* _ASSIGNMENT_:
Copy every line of the data below exactly as given, except for the pictures.

* _DATA RECORDS_:
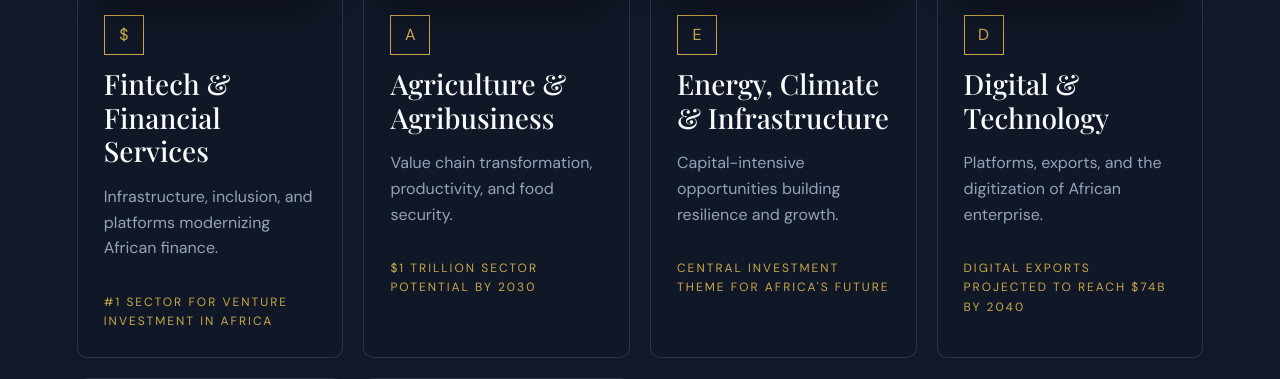
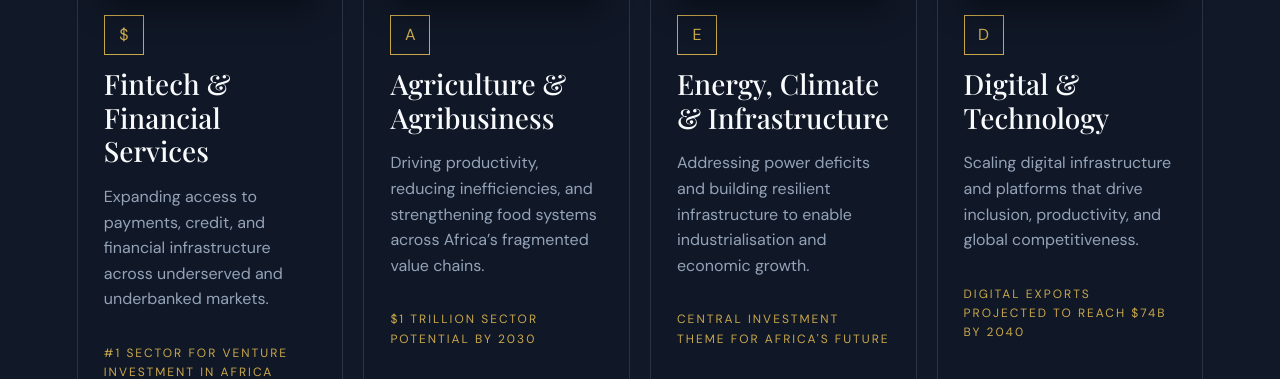
Before and after one commit to samturner777/New-Vertex, a Flask app: template templates/index.html in a window 1280 px wide. Shown: the part 1885-2264 px from the top of the page. Run offline with Flask 3, Linux system fonts and the light colour scheme; the template is opened without the code that fills it, so the values that code supplies are empty; parts of the project's set-up code (start-up, migrations or seed data) failed here and were passed over.

Commit message:
Changes to middle part of sectors

```diff
--- a/templates/index.html
+++ b/templates/index.html
@@ -155,42 +155,42 @@
         <img class="sector-image" src="https://cdn.pixabay.com/photo/2015/03/16/08/18/hex-675576_640.jpg" alt="Abstract fintech network" />
         <div class="sector-icon">$</div>
         <h3>Fintech & Financial Services</h3>
-         <p>Infrastructure, inclusion, and platforms modernizing African finance.</p>
+         <p>Expanding access to payments, credit, and financial infrastructure across underserved and underbanked markets.</p>
         <span>#1 sector for venture investment in Africa</span>
       </div>
       <div class="sector-card">
         <img class="sector-image" src="https://images.pexels.com/photos/28975775/pexels-photo-28975775.jpeg?cs=srgb&dl=pexels-londo-28975775.jpg&fm=jpg" alt="Aerial farmland in Africa" />
         <div class="sector-icon">A</div>
         <h3>Agriculture & Agribusiness</h3>
-        <p>Value chain transformation, productivity, and food security.</p>
+        <p>Driving productivity, reducing inefficiencies, and strengthening food systems across Africa’s fragmented value chains.</p>
         <span>$1 trillion sector potential by 2030</span>
       </div>
       <div class="sector-card">
         <img class="sector-image" src="https://cdn.pixabay.com/photo/2021/05/30/09/22/solar-panels-6295336_1280.jpg" alt="Solar energy infrastructure" />
         <div class="sector-icon">E</div>
         <h3>Energy, Climate & Infrastructure</h3>
-        <p>Capital-intensive opportunities building resilience and growth.</p>
+        <p>Addressing power deficits and building resilient infrastructure to enable industrialisation and economic growth.</p>
         <span>Central investment theme for Africa's future</span>
       </div>
       <div class="sector-card">
         <img class="sector-image" src="https://cdn.pixabay.com/photo/2018/08/03/15/08/technology-3582091_640.jpg" alt="Digital technology abstract" />
         <div class="sector-icon">D</div>
         <h3>Digital & Technology</h3>
-        <p>Platforms, exports, and the digitization of African enterprise.</p>
+        <p>Scaling digital infrastructure and platforms that drive inclusion, productivity, and global competitiveness.</p>
         <span>Digital exports projected to reach $74B by 2040</span>
       </div>
       <div class="sector-card">
         <img class="sector-image" src="https://images.unsplash.com/photo-1759216373394-91146ca977c7?auto=format&fit=crop&fm=jpg&ixid=M3wxMjA3fDB8MHxwaG90by1wYWdlfHx8fGVufDB8fHx8fA%3D%3D&ixlib=rb-4.1.0&q=60&w=3000" alt="Logistics port and shipping containers" />
         <div class="sector-icon">L</div>
         <h3>Logistics, Trade & Supply Chain</h3>
-        <p>Critical enablers of intra-Africa trade and AfCFTA.</p>
+        <p>Reducing trade barriers and improving connectivity to unlock intra-African trade and AfCFTA potential.</p>
         <span>Critical enabler of AfCFTA trade integration</span>
       </div>
       <div class="sector-card">
         <img class="sector-image" src="https://cdn.pixabay.com/photo/2014/07/06/09/46/microscope-385364_1280.jpg" alt="Healthcare laboratory microscope" />
         <div class="sector-icon">H</div>
         <h3>Healthcare & Life Sciences</h3>
-        <p>Scalable solutions delivering access, jobs, and impact.</p>
+        <p>Building scalable healthcare systems that expand access, improve outcomes, and support population growth.</p>
         <span>High-impact sector with scalable growth potential</span>
       </div>
     </div>
```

* _SOLUTION_:
Before and after one commit to samturner777/New-Vertex, a Flask app: template templates/index.html in a window 1280 px wide. Shown: the part 1885-2264 px from the top of the page. Run offline with Flask 3, Linux system fonts and the light colour scheme; the template is opened without the code that fills it, so the values that code supplies are empty; parts of the project's set-up code (start-up, migrations or seed data) failed here and were passed over.

Commit message:
Changes to middle part of sectors

```diff
--- a/templates/index.html
+++ b/templates/index.html
@@ -155,42 +155,42 @@
         <img class="sector-image" src="https://cdn.pixabay.com/photo/2015/03/16/08/18/hex-675576_640.jpg" alt="Abstract fintech network" />
         <div class="sector-icon">$</div>
         <h3>Fintech & Financial Services</h3>
-         <p>Infrastructure, inclusion, and platforms modernizing African finance.</p>
+         <p>Expanding access to payments, credit, and financial infrastructure across underserved and underbanked markets.</p>
         <span>#1 sector for venture investment in Africa</span>
       </div>
       <div class="sector-card">
         <img class="sector-image" src="https://images.pexels.com/photos/28975775/pexels-photo-28975775.jpeg?cs=srgb&dl=pexels-londo-28975775.jpg&fm=jpg" alt="Aerial farmland in Africa" />
         <div class="sector-icon">A</div>
         <h3>Agriculture & Agribusiness</h3>
-        <p>Value chain transformation, productivity, and food security.</p>
+        <p>Driving productivity, reducing inefficiencies, and strengthening food systems across Africa’s fragmented value chains.</p>
         <span>$1 trillion sector potential by 2030</span>
       </div>
       <div class="sector-card">
         <img class="sector-image" src="https://cdn.pixabay.com/photo/2021/05/30/09/22/solar-panels-6295336_1280.jpg" alt="Solar energy infrastructure" />
         <div class="sector-icon">E</div>
         <h3>Energy, Climate & Infrastructure</h3>
-        <p>Capital-intensive opportunities building resilience and growth.</p>
+        <p>Addressing power deficits and building resilient infrastructure to enable industrialisation and economic growth.</p>
         <span>Central investment theme for Africa's future</span>
       </div>
       <div class="sector-card">
         <img class="sector-image" src="https://cdn.pixabay.com/photo/2018/08/03/15/08/technology-3582091_640.jpg" alt="Digital technology abstract" />
         <div class="sector-icon">D</div>
         <h3>Digital & Technology</h3>
-        <p>Platforms, exports, and the digitization of African enterprise.</p>
+        <p>Scaling digital infrastructure and platforms that drive inclusion, productivity, and global competitiveness.</p>
         <span>Digital exports projected to reach $74B by 2040</span>
       </div>
       <div class="sector-card">
         <img class="sector-image" src="https://images.unsplash.com/photo-1759216373394-91146ca977c7?auto=format&fit=crop&fm=jpg&ixid=M3wxMjA3fDB8MHxwaG90by1wYWdlfHx8fGVufDB8fHx8fA%3D%3D&ixlib=rb-4.1.0&q=60&w=3000" alt="Logistics port and shipping containers" />
         <div class="sector-icon">L</div>
         <h3>Logistics, Trade & Supply Chain</h3>
-        <p>Critical enablers of intra-Africa trade and AfCFTA.</p>
+        <p>Reducing trade barriers and improving connectivity to unlock intra-African trade and AfCFTA potential.</p>
         <span>Critical enabler of AfCFTA trade integration</span>
       </div>
       <div class="sector-card">
         <img class="sector-image" src="https://cdn.pixabay.com/photo/2014/07/06/09/46/microscope-385364_1280.jpg" alt="Healthcare laboratory microscope" />
         <div class="sector-icon">H</div>
         <h3>Healthcare & Life Sciences</h3>
-        <p>Scalable solutions delivering access, jobs, and impact.</p>
+        <p>Building scalable healthcare systems that expand access, improve outcomes, and support population growth.</p>
         <span>High-impact sector with scalable growth potential</span>
       </div>
     </div>
```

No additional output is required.